#### Given entries
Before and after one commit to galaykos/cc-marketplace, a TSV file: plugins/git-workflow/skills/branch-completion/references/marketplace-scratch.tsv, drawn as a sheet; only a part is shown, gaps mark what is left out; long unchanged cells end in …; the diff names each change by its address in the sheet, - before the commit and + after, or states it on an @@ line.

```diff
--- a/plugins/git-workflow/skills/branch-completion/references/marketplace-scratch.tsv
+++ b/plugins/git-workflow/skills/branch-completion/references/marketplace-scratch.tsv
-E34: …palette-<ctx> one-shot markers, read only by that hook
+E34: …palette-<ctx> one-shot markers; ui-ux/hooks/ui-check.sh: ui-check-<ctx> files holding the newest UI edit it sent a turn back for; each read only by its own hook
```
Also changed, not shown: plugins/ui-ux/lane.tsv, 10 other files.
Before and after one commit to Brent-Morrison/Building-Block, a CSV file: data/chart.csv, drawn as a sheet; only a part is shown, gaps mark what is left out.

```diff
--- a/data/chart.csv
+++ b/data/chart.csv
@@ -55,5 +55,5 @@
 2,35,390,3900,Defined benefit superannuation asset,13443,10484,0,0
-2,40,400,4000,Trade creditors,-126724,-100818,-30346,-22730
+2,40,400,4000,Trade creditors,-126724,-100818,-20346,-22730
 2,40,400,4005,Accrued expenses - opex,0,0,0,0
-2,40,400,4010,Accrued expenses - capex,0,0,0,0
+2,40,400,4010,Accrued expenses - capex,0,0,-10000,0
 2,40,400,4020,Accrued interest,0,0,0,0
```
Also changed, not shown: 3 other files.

==

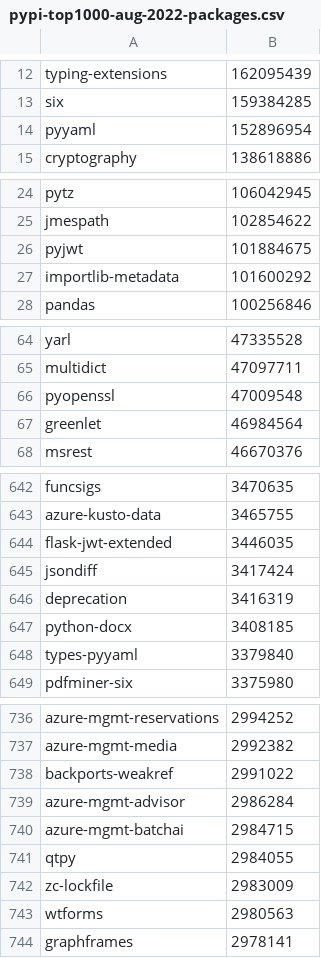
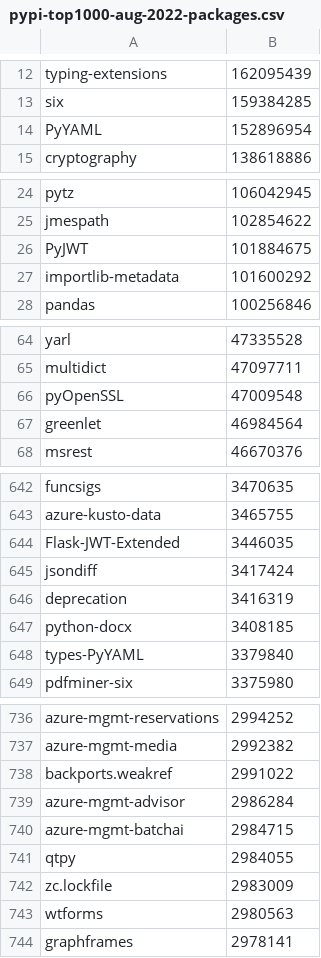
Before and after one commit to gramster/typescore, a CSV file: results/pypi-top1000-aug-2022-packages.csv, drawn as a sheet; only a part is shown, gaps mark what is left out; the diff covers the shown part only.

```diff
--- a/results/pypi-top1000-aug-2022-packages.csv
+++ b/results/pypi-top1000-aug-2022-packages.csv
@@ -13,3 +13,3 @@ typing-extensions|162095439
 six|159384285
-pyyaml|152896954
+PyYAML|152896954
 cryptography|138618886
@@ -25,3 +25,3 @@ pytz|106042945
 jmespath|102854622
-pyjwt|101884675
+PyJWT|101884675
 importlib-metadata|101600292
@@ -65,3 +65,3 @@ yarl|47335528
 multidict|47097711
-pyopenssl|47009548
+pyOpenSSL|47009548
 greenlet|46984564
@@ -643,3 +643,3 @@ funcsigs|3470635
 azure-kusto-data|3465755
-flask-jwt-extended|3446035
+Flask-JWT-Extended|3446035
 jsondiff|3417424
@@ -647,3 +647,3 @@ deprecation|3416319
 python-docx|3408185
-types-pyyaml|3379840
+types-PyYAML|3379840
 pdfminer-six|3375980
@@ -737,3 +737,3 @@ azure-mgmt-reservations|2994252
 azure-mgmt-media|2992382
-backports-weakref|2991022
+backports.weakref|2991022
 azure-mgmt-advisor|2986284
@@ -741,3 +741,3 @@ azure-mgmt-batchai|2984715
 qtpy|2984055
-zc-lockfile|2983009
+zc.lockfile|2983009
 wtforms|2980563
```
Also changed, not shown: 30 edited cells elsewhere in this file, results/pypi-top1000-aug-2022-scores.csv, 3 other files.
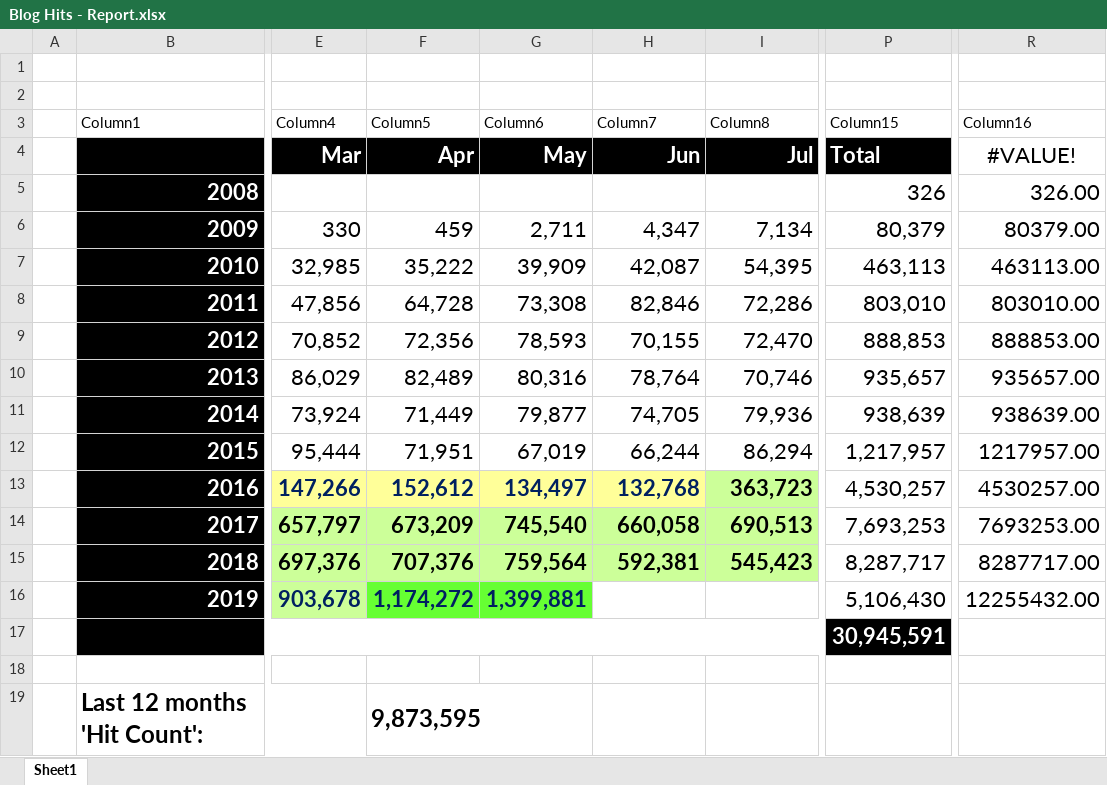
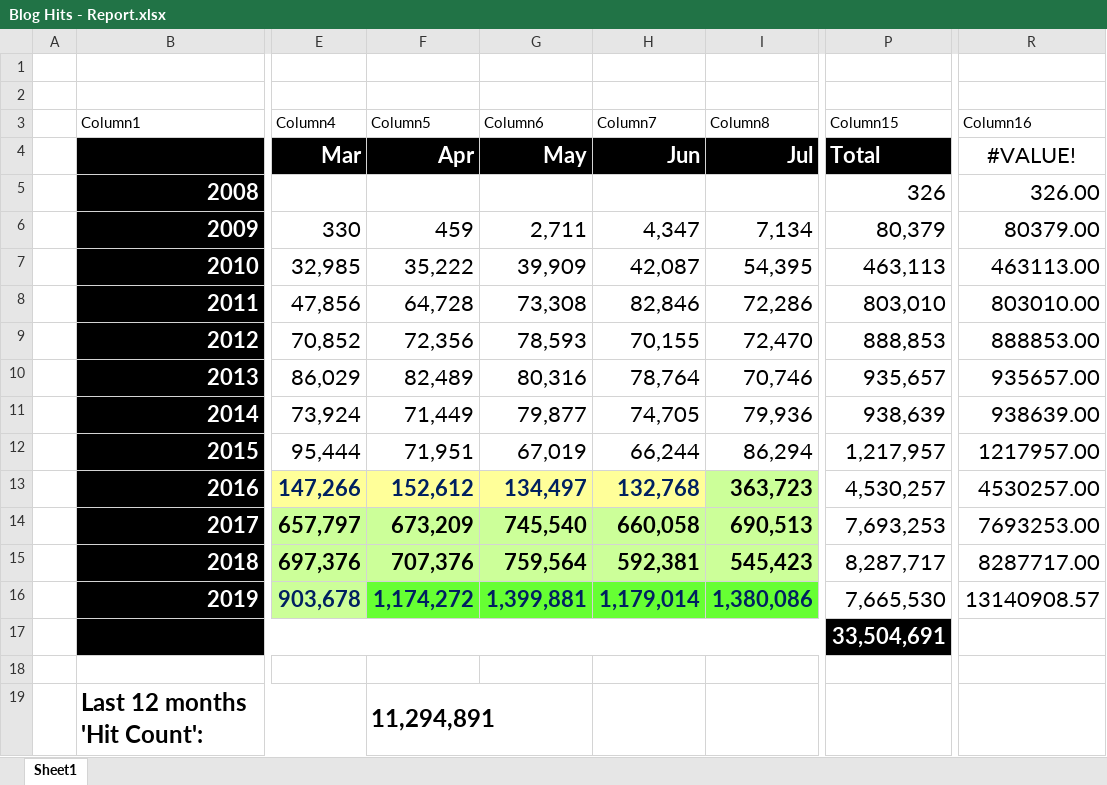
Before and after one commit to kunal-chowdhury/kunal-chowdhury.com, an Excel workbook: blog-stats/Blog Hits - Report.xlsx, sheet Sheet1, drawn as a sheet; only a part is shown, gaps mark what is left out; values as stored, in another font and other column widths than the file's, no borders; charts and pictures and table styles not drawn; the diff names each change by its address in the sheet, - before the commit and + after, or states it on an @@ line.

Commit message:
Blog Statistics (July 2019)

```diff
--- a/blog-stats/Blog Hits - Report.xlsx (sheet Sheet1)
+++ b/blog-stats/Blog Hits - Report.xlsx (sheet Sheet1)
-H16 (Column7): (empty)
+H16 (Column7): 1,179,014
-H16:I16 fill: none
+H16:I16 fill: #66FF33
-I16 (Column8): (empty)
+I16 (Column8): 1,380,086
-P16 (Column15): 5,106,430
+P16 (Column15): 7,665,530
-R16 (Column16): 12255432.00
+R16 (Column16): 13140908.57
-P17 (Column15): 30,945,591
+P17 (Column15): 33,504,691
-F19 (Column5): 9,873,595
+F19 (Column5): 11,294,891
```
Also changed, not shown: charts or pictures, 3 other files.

#### Your task
In the records shown above, how many lines include the word "mgmt"? Answer with the number only.

#### Expected answer
4